▸ **What is required**
Keep every line of the data below that has the string "features" and present those lines.

▸ **Data for the task**
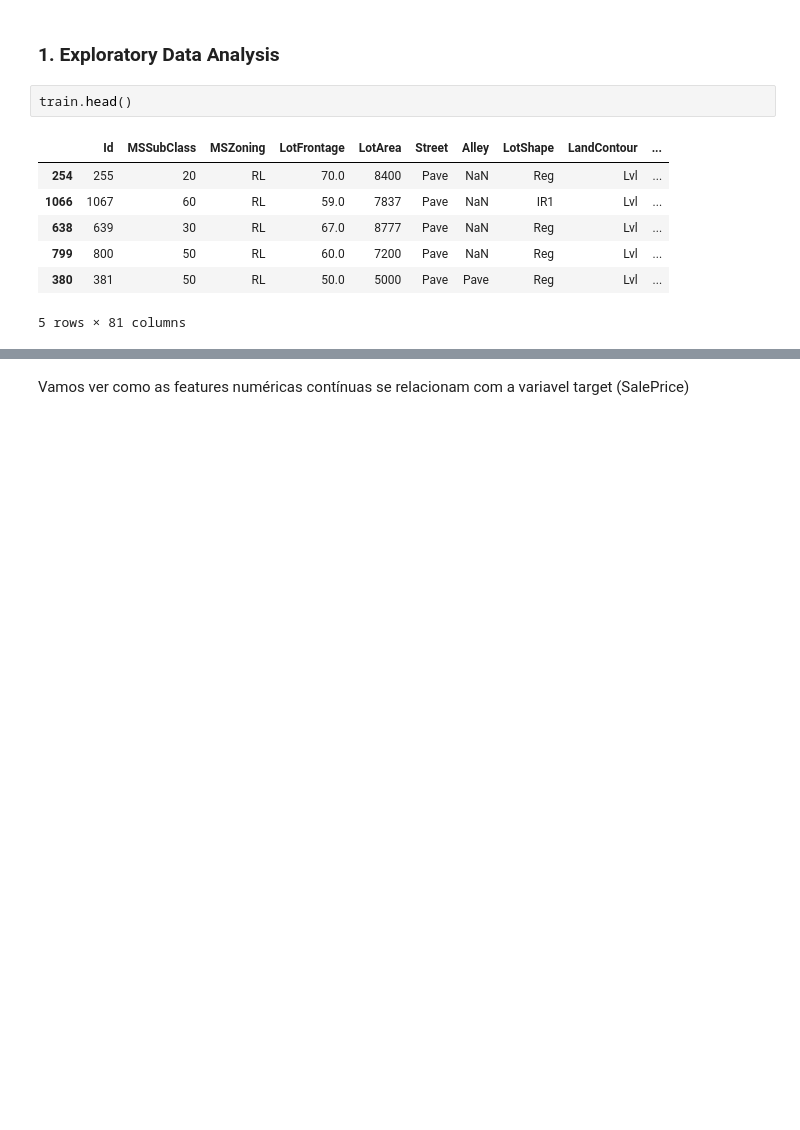
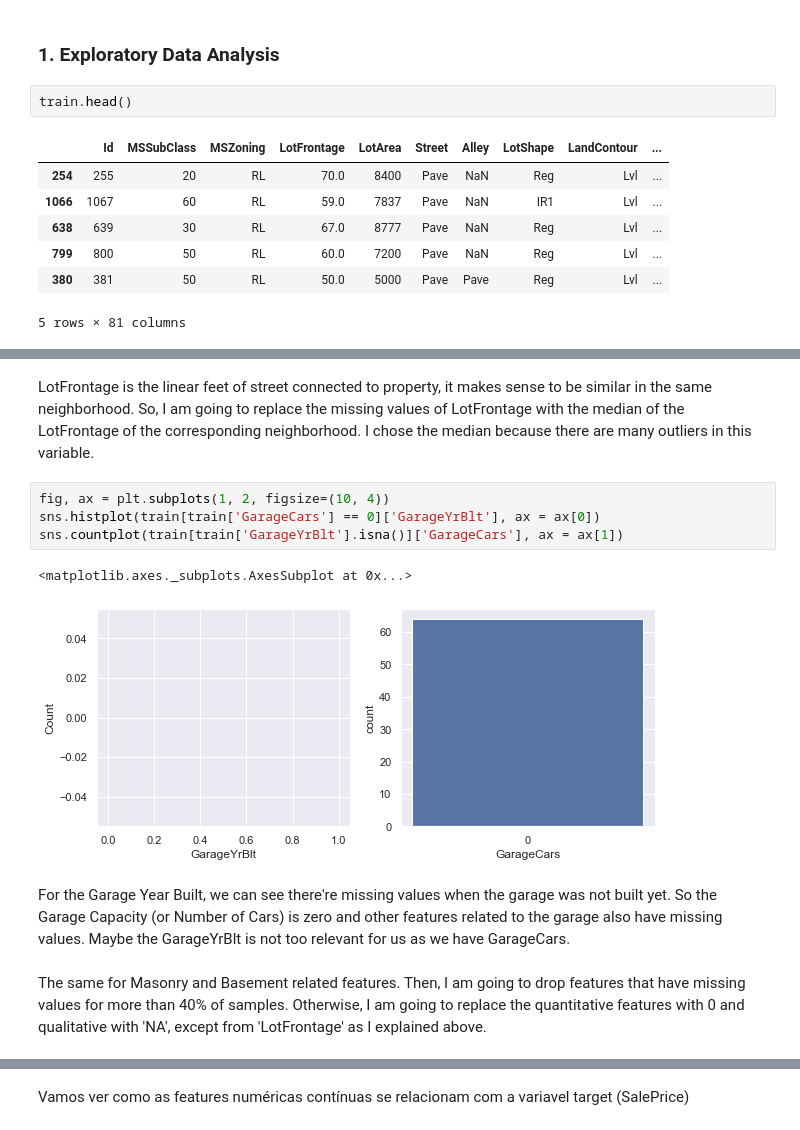
Before and after one commit to httplups/house-prices-advanced-regression-techniques, a Jupyter notebook: house-prices-regression.ipynb, the cells around one changed output, grey strips where cells are left out. Drawn from its saved outputs; the diff is of its cells as text; blank space fills up the shorter version.

```diff
--- a/house-prices-regression.ipynb
+++ b/house-prices-regression.ipynb
@@ -231,0 +260,14 @@ len(cat_nominal)
+# %% [markdown]
+LotFrontage is the linear feet of street connected to property, it makes sense to be similar in the same neighborhood. So, I am going to replace the missing values of LotFrontage with the median of the LotFrontage of the corresponding neighborhood. I chose the median because there are many outliers in this variable.
+# %%
+fig, ax = plt.subplots(1, 2, figsize=(10, 4))
+sns.histplot(train[train['GarageCars'] == 0]['GarageYrBlt'], ax = ax[0])
+sns.countplot(train[train['GarageYrBlt'].isna()]['GarageCars'], ax = ax[1])
+# %% [output]
+<matplotlib.axes._subplots.AxesSubplot at 0x...>
+[figure, added]
+# %% [markdown]
+For the Garage Year Built, we can see there're missing values when the garage was not built yet. So the Garage Capacity (or Number of Cars) is zero and other features related to the garage also have missing values. Maybe the GarageYrBlt is not too relevant for us as we have GarageCars.
+# %% [markdown]
+The same for Masonry and Basement related features.
+Then, I am going to drop features that have missing values for more than 40% of samples. Otherwise, I am going to replace the quantitative features with 0 and qualitative with 'NA', except from 'LotFrontage' as I explained above.
```
Also changed, not shown: parts of 70 cells of this notebook.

▸ **Response to this task**
+For the Garage Year Built, we can see there're missing values when the garage was not built yet. So the Garage Capacity (or Number of Cars) is zero and other features related to the garage also have missing values. Maybe the GarageYrBlt is not too relevant for us as we have GarageCars.
+The same for Masonry and Basement related features.
+Then, I am going to drop features that have missing values for more than 40% of samples. Otherwise, I am going to replace the quantitative features with 0 and qualitative with 'NA', except from 'LotFrontage' as I explained above.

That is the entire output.